On August 14-15, 2005, Hannah Carrigan and I climbed the buttress or ridge to the left of the SW Face of Early Morning Spire. Intending to climb the SW Face, we mistakenly began rock climbing about 600 feet too low, at the rock toe left of the snowfield that leads to the base of the face. We started left of a major dike or chimney. After some scrambling and a full roped pitch, we crossed the chimney to the right. The second and third pitches angled up and right with poor protection. The fourth pitch passed right of a prominent white roof and ended at a huge ledge. Above the ledge, three good 50m pitches led to a low-angle ridge at about the elevation of the bottom of the SW Face. Four easy pitches along this ridge reached a transition to steeper climbing. We traversed right to a groove and climbed three pitches with poor belays to another ridge crest. From here we could see the summit looming far above, while the sun was approaching the horizon. Three pitches along the ridge, just interesting and loose enough to preclude simul-climbing, exhausted our daylight. I ran out the rope another 50m to a sloping “ledge” where we were benighted. After a warm, calm night we climbed three pitches with considerable loose rock to the summit, arriving 24 hours after starting the climb.
5.8, about 21 pitches
Toppling Tower, North Face, New Route
Grade II, 5.5
Dragontail Peak, NE Buttress, “20-Sided Dihedral”, New Route Variation
Sometime in August 2005, Eric Wehrly and I climbed a new variation to the NE Buttress route on Dragontail Peak in the Alpine Lakes Wilderness. The routes takes an independent line to the climber’s left of Jim Yoder’s Dragonfly route and climbs through three pitches of steep, dirty—but good—rock to the big ledge on the North Face. On the pitch just below the ledge, Eric pulled powerful 5.10+ moves into a manky 5.11 corner, where he took a huge, clean whipper. Eric then cranked through the gnarly corner, with a quick pull or two on some gear. After the ledge, I led up through what would have been a beautiful and clean splitter if it hadn't been choked with sod. I had to briefly hang to clean. After a small belay ledge, some 5.9 moves around the corner led to good rock up some hand cracks to an awkward bulging layback that I surmounted using a few points of aid. From that belay, a pitch or two of 5.8 climbing through a chimney led to some easier ground, where we simul-climbed to just below the ridge crest and joined the NE Buttress route. We simul-climbed and soloed along the north side of the crest to the summit.

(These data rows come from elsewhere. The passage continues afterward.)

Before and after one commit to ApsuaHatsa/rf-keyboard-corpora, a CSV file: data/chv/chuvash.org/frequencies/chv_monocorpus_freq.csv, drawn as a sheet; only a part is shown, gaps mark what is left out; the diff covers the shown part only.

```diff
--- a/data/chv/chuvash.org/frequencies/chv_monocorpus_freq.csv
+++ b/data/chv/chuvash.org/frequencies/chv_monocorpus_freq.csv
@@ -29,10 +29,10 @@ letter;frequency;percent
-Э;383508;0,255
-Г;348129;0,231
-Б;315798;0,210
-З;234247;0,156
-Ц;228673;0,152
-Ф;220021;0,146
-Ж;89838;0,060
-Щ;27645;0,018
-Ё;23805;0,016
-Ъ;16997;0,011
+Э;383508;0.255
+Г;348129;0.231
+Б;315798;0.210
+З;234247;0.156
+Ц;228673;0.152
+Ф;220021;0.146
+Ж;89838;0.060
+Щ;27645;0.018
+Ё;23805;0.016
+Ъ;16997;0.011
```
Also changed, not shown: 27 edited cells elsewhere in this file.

Grade IV, 5.10 A0
From August 24 through August 26, 2005, Mark Allen and I completed our long-standing goal of traversing the entire Silver Star Mountain/Wine Spires/Vasiliki Ridge massif, which makes up a four-mile-long unbroken chain of steep ridges and jagged spires. We started up the two-mile-long East Ridge of Silver Star and made our first bivy just below the west summit. The second day, we traversed all the Wine Spires and added a new route along the way on the South Face of Burgundy Spire. We made our second bivy at Burgundy Col. The third day, we traversed Vasiliki Ridge, climbing new ground on some of the spires.

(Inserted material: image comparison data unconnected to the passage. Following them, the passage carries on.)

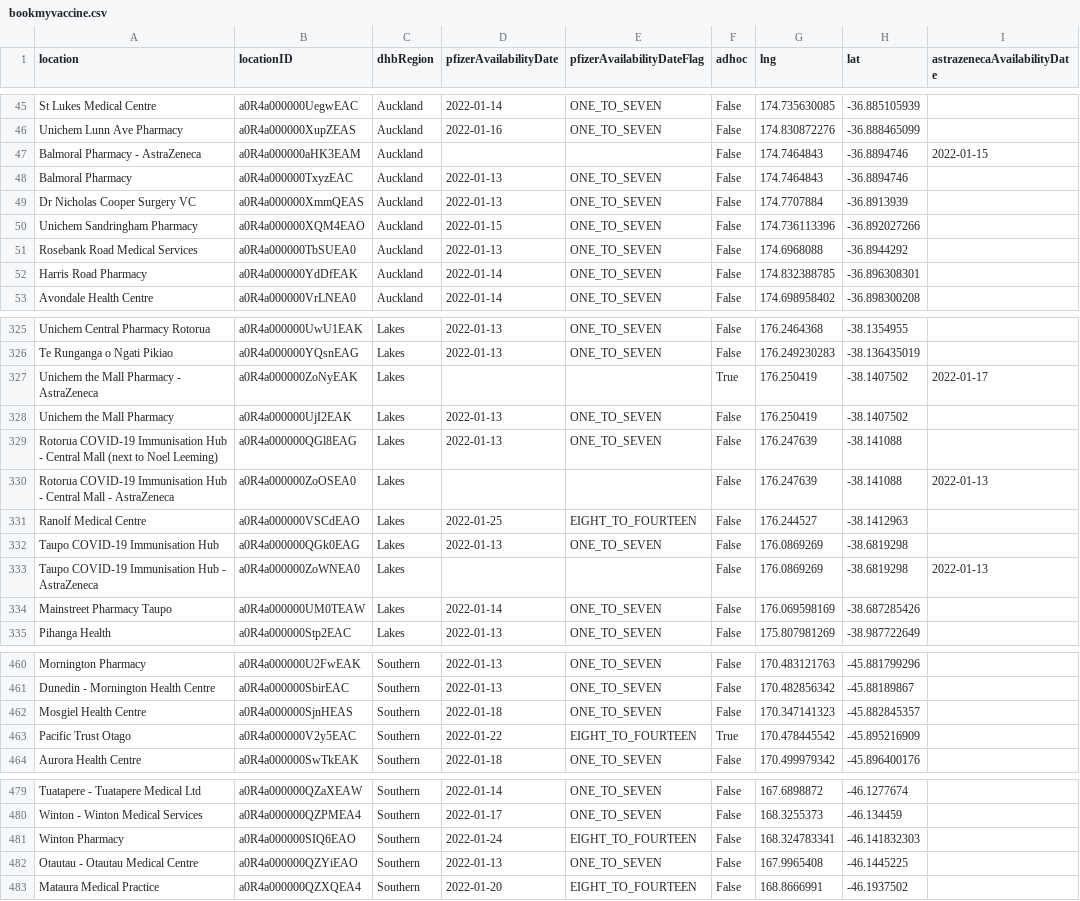
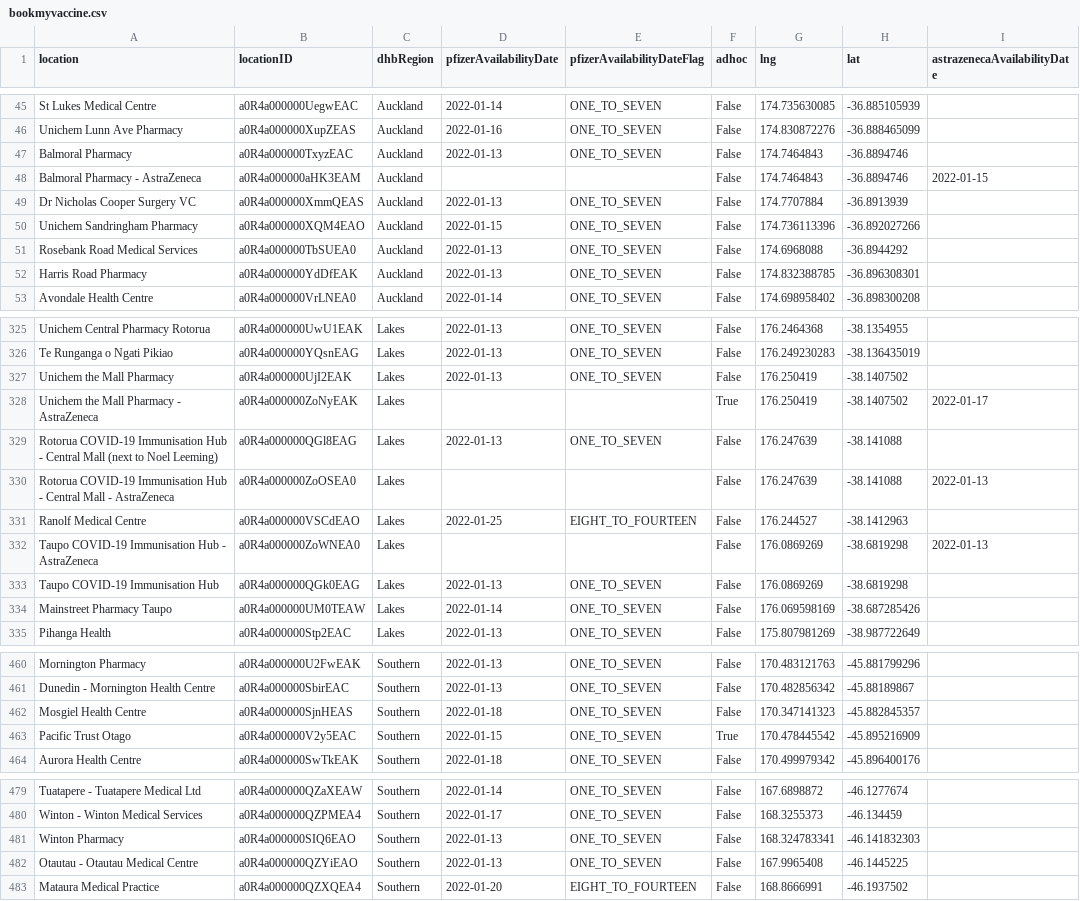
Before and after one commit to UoA-eResearch/nz-covid19-data-auto, a CSV file: vaccinations/bookmyvaccine.csv, drawn as a sheet; only a part is shown, gaps mark what is left out; the diff covers the shown part only; the diff names each change by its address in the sheet, - before the commit and + after, or states it on an @@ line.

```diff
--- a/vaccinations/bookmyvaccine.csv
+++ b/vaccinations/bookmyvaccine.csv
@@ row 48 moved to row 47: Balmoral Pharmacy @@
-D52 (pfizerAvailabilityDate): 2022-01-14
+D52 (pfizerAvailabilityDate): 2022-01-13
@@ row 328 moved to row 327: Unichem the Mall Pharmacy @@
@@ row 333 moved to row 332: Taupo COVID-19 Immunisation Hub - AstraZ… @@
-D463 (pfizerAvailabilityDate): 2022-01-22
+D463 (pfizerAvailabilityDate): 2022-01-15
-E463 (pfizerAvailabilityDateFlag): EIGHT_TO_FOURTEEN
+E463 (pfizerAvailabilityDateFlag): ONE_TO_SEVEN
-D481 (pfizerAvailabilityDate): 2022-01-24
+D481 (pfizerAvailabilityDate): 2022-01-13
-E481 (pfizerAvailabilityDateFlag): EIGHT_TO_FOURTEEN
+E481 (pfizerAvailabilityDateFlag): ONE_TO_SEVEN
```
Also changed, not shown: 2 added rows, 2 removed rows, 17 moved rows and 27 edited cells elsewhere in this file, vaccinations/healthpoint_locations.csv, 2 other files.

Grade VI, 5.9+
On August 27, 2005, Loren Campbell and I climbed a new direct line on the North Face of Johannesburg Mountain. Several years prior, we had to retreat off the same line due to sections of steep, unprotectable rock. The route went up rock and gained a hanging glacier high on the North Face, considerably left of the 1985 route. From the base, many rock pitches up to 5.9 led to a wide, overhanging band that we passed on the left via a long, overhanging, stemming rock crux (5.10b). Above the rock crux, we climbed lower-angled rock quickly, as the upper hanging glacier was very active. Shortly after reaching a small prominence of rock, a house-sized portion of the glacier calved off and scoured the section we had just climbed. Upon reaching the hanging glacier, we encountered broken conditions with sections of vertical ice climbing. At the top of the glacier, the route led left onto the top of the snow arête of the 1957 route, from which we soon reached the summit. We made a bivouac on the descent at the Cascade-Johannesburg Col after 22 hours of continuous climbing.
Grade V, 5.10b AI3+
“The Stovepipe” (Green Glacier area), New Route
The next morning, things had socked in sufficiently to dissuade more intelligent people from attempting new routes with 85ft of rope. Luckily, I managed to threaten Tyree's ego just enough to convince him to wander across the glacier in a whiteout and climb a sweet little pinnacle I had been eyeing since my first trip to the area.
The climb turned out to be great. After scrambling some solid third- and fourth-class slabs off the glacier, we climbed a short pitch of 5.4 up a chimney. Tyree led a final rope-stretching (85ft) pitch to the summit. The rock was bomber and the face got progressively steeper and narrower, leading to an incredibly small summit fin. Two rappels and some downclimbing got us back to the glacier. For lack of a better name, we called the pinnacle The Stovepipe.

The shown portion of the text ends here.